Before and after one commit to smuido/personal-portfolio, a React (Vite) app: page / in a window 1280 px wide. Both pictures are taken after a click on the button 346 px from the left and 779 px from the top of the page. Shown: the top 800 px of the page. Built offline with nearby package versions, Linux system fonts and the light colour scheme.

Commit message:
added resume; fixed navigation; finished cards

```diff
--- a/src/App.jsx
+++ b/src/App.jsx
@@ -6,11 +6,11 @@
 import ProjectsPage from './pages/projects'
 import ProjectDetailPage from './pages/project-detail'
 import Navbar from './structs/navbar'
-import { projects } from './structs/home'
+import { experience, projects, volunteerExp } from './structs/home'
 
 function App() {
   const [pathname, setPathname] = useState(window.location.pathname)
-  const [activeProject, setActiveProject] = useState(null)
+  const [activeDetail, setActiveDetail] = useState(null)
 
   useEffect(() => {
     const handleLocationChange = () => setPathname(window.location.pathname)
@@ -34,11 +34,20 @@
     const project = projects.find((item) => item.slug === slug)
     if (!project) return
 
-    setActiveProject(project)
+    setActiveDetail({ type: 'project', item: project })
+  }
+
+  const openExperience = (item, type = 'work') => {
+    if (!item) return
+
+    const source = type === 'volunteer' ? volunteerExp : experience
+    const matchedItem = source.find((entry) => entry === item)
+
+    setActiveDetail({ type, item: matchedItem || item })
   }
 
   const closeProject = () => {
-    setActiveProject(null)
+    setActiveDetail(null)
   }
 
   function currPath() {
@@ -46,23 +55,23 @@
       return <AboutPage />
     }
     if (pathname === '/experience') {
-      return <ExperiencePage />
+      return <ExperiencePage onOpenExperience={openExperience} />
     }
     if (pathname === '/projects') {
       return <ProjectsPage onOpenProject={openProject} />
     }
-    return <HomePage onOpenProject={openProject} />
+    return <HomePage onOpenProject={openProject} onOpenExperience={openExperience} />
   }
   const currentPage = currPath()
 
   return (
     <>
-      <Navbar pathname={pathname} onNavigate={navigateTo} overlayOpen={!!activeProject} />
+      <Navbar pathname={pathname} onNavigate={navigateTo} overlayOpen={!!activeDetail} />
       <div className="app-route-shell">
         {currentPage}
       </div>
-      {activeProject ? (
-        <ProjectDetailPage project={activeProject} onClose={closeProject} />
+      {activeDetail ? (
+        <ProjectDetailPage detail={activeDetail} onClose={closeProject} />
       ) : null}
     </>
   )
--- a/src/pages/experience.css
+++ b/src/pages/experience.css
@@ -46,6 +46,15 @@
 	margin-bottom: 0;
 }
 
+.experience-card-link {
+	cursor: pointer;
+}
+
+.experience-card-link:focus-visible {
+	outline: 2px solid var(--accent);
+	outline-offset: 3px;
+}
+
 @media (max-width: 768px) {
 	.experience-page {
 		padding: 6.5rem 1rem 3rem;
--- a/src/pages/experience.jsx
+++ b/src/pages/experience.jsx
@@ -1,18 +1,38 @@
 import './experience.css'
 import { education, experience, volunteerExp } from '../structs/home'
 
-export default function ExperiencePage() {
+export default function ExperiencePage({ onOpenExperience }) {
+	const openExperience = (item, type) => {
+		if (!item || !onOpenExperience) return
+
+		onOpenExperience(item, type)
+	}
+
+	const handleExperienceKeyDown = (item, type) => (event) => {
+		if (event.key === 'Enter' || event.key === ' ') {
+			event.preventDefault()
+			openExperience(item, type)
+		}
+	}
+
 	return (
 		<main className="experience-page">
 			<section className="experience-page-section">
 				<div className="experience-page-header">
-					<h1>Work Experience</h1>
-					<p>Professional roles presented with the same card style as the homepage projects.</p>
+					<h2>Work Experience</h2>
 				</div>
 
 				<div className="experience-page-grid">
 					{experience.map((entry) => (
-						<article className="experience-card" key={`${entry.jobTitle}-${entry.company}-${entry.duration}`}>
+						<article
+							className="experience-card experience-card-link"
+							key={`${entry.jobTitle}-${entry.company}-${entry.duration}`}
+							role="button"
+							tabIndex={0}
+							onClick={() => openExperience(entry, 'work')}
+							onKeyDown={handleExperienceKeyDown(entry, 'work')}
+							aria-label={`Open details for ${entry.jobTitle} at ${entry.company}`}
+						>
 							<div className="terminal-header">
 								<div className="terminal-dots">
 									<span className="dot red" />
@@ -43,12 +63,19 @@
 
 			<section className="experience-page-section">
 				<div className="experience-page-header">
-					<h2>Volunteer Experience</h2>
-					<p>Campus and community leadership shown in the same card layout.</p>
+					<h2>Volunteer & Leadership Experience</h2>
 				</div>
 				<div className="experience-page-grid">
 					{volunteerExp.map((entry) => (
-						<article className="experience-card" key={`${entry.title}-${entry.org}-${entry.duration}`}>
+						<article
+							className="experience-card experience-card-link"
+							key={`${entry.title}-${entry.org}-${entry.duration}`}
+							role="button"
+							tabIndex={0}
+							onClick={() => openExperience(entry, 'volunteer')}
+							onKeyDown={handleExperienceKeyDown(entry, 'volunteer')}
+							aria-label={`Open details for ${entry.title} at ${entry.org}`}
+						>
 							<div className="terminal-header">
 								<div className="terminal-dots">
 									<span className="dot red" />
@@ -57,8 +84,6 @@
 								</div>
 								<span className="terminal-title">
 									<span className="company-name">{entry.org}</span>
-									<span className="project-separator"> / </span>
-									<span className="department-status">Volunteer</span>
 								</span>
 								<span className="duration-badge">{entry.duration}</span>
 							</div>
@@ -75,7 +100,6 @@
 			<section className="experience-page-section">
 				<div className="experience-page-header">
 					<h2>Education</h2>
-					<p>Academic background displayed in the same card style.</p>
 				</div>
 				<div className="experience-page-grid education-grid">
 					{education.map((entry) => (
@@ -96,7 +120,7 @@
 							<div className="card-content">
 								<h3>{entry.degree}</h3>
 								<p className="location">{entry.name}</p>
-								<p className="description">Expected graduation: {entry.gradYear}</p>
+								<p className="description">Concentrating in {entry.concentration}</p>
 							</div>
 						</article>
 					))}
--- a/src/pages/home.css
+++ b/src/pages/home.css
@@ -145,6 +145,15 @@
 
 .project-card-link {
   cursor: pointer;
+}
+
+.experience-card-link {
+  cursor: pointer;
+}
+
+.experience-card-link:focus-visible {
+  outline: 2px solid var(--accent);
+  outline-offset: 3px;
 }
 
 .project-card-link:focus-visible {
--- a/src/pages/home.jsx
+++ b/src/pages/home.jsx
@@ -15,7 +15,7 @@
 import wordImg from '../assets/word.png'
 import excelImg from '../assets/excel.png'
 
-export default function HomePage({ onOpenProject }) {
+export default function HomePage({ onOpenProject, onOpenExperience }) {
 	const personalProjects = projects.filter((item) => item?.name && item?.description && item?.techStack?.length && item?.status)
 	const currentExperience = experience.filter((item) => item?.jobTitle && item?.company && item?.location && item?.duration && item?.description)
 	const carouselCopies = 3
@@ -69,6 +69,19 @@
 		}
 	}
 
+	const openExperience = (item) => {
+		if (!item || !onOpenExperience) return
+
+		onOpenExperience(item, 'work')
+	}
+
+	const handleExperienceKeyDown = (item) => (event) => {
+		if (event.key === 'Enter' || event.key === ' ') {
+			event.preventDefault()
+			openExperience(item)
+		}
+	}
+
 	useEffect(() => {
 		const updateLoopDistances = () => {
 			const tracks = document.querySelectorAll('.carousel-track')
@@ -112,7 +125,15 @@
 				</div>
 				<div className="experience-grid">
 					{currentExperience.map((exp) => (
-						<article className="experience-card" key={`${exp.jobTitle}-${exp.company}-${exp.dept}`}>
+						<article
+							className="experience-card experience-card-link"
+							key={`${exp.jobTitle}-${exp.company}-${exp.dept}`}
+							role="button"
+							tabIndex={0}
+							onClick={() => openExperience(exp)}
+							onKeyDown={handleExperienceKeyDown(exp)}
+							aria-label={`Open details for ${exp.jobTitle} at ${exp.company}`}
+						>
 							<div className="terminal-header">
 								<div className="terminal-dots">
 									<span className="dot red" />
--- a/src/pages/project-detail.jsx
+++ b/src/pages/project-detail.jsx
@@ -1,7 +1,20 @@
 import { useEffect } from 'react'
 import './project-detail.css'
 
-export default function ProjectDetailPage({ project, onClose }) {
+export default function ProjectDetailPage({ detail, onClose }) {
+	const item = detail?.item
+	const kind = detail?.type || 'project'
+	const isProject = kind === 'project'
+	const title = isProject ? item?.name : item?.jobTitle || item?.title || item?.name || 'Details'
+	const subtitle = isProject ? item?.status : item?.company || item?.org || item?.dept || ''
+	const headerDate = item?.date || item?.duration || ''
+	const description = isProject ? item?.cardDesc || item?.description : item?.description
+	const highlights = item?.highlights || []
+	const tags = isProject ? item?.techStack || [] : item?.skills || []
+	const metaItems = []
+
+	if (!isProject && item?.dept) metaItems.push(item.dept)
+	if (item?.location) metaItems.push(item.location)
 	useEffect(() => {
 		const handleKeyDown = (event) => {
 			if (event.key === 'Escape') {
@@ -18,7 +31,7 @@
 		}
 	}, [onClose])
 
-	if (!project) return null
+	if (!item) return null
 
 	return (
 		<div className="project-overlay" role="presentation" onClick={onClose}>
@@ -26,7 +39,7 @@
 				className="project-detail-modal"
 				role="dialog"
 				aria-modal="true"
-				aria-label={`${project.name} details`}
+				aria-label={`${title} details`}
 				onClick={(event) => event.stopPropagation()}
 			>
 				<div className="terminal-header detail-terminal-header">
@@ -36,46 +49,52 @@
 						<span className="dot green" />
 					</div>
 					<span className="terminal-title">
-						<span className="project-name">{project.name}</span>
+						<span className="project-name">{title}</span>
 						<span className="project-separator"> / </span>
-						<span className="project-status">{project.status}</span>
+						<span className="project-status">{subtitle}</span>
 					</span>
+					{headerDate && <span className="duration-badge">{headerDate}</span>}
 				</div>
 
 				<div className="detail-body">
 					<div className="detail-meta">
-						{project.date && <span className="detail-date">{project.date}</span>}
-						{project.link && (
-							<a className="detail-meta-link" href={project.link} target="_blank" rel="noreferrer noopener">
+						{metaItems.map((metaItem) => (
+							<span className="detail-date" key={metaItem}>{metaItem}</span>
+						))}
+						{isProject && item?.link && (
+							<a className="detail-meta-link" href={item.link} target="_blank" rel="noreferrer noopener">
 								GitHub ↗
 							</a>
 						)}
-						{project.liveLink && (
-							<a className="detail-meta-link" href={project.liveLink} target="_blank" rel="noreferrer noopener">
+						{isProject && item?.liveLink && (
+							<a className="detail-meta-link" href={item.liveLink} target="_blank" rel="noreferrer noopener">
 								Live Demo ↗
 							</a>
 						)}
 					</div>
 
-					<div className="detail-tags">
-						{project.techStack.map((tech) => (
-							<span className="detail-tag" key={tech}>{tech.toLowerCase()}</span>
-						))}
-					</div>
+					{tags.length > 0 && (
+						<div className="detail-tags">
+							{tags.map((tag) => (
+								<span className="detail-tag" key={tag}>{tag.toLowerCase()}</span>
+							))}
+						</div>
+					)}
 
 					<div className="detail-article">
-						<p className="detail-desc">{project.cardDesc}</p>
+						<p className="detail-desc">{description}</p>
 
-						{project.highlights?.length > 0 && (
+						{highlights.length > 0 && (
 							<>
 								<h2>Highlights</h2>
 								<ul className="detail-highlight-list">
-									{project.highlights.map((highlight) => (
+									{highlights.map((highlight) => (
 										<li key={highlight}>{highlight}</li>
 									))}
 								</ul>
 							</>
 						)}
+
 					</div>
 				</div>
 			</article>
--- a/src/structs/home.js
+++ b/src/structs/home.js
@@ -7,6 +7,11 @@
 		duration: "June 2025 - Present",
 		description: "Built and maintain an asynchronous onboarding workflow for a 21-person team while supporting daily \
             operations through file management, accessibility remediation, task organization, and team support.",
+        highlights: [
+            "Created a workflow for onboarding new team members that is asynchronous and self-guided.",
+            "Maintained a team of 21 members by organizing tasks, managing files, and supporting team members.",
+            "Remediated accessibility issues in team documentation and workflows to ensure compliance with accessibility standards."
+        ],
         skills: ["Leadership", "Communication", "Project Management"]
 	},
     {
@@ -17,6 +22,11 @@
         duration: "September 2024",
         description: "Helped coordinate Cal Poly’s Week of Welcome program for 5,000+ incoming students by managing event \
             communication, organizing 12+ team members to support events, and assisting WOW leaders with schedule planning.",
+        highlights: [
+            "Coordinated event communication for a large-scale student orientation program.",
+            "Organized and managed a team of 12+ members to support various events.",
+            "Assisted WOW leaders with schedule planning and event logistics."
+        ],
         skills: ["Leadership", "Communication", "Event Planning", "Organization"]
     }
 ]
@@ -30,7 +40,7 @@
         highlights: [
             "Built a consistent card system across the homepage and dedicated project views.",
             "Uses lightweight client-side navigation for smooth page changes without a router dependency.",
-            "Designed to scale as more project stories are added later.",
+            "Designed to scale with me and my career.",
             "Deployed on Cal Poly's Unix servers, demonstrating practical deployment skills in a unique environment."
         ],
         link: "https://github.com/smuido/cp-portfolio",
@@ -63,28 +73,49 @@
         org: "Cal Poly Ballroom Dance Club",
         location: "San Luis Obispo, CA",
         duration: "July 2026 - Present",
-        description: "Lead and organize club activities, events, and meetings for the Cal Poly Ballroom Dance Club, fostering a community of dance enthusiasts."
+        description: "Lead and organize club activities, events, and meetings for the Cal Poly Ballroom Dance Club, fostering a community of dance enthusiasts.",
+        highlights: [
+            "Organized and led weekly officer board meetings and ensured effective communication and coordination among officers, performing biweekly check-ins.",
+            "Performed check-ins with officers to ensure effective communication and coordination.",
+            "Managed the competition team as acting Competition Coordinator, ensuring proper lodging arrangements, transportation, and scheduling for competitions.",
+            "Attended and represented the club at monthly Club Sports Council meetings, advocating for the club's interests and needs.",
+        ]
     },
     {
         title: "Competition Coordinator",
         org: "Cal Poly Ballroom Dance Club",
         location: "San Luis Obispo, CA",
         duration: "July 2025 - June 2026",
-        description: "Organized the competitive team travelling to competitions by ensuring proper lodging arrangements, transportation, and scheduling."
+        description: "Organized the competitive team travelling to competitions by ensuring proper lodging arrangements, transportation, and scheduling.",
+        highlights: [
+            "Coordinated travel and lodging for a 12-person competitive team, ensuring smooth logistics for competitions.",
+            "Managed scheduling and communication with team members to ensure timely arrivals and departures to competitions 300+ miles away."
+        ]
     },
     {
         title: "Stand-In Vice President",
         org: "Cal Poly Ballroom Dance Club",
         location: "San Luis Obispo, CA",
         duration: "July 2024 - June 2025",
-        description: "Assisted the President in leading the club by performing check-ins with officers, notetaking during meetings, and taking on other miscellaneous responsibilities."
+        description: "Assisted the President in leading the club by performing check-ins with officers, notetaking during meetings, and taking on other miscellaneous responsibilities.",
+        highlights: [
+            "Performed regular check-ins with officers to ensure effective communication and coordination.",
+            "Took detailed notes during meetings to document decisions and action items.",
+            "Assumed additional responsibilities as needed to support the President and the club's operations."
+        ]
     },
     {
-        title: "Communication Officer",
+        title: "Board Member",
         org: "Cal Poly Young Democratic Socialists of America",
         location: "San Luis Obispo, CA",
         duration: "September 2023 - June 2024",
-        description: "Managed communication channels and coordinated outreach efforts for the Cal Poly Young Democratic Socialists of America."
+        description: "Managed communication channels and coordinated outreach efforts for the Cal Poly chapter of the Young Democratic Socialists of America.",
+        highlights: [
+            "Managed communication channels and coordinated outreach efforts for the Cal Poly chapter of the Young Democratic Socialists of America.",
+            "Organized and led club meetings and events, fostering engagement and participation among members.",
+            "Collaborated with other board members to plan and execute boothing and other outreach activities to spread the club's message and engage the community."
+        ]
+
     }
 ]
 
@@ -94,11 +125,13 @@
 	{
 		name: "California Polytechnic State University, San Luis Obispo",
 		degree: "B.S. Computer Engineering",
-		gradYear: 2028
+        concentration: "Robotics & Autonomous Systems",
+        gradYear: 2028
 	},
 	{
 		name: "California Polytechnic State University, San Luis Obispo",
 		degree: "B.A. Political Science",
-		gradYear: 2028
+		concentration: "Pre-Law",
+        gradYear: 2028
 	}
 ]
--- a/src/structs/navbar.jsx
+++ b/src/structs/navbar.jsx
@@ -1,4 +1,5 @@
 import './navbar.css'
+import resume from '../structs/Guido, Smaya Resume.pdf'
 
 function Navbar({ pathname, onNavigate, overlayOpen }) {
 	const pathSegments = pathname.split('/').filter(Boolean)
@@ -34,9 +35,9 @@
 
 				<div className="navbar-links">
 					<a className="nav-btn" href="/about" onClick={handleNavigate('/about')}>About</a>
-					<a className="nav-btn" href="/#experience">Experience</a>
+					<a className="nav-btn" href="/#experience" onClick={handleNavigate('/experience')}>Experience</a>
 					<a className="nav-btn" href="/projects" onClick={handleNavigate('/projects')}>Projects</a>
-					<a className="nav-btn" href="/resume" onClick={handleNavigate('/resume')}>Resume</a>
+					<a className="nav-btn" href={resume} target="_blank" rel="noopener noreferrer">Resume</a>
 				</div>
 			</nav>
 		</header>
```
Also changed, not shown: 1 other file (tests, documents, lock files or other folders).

**EXERCISE AIM:** Your response should contain each line of the entries above that holds the string "href".

**REPLY TO THE TASK:**
-							<a className="detail-meta-link" href={project.link} target="_blank" rel="noreferrer noopener">
+							<a className="detail-meta-link" href={item.link} target="_blank" rel="noreferrer noopener">
-							<a className="detail-meta-link" href={project.liveLink} target="_blank" rel="noreferrer noopener">
+							<a className="detail-meta-link" href={item.liveLink} target="_blank" rel="noreferrer noopener">
 					<a className="nav-btn" href="/about" onClick={handleNavigate('/about')}>About</a>
-					<a className="nav-btn" href="/#experience">Experience</a>
+					<a className="nav-btn" href="/#experience" onClick={handleNavigate('/experience')}>Experience</a>
 					<a className="nav-btn" href="/projects" onClick={handleNavigate('/projects')}>Projects</a>
-					<a className="nav-btn" href="/resume" onClick={handleNavigate('/resume')}>Resume</a>
+					<a className="nav-btn" href={resume} target="_blank" rel="noopener noreferrer">Resume</a>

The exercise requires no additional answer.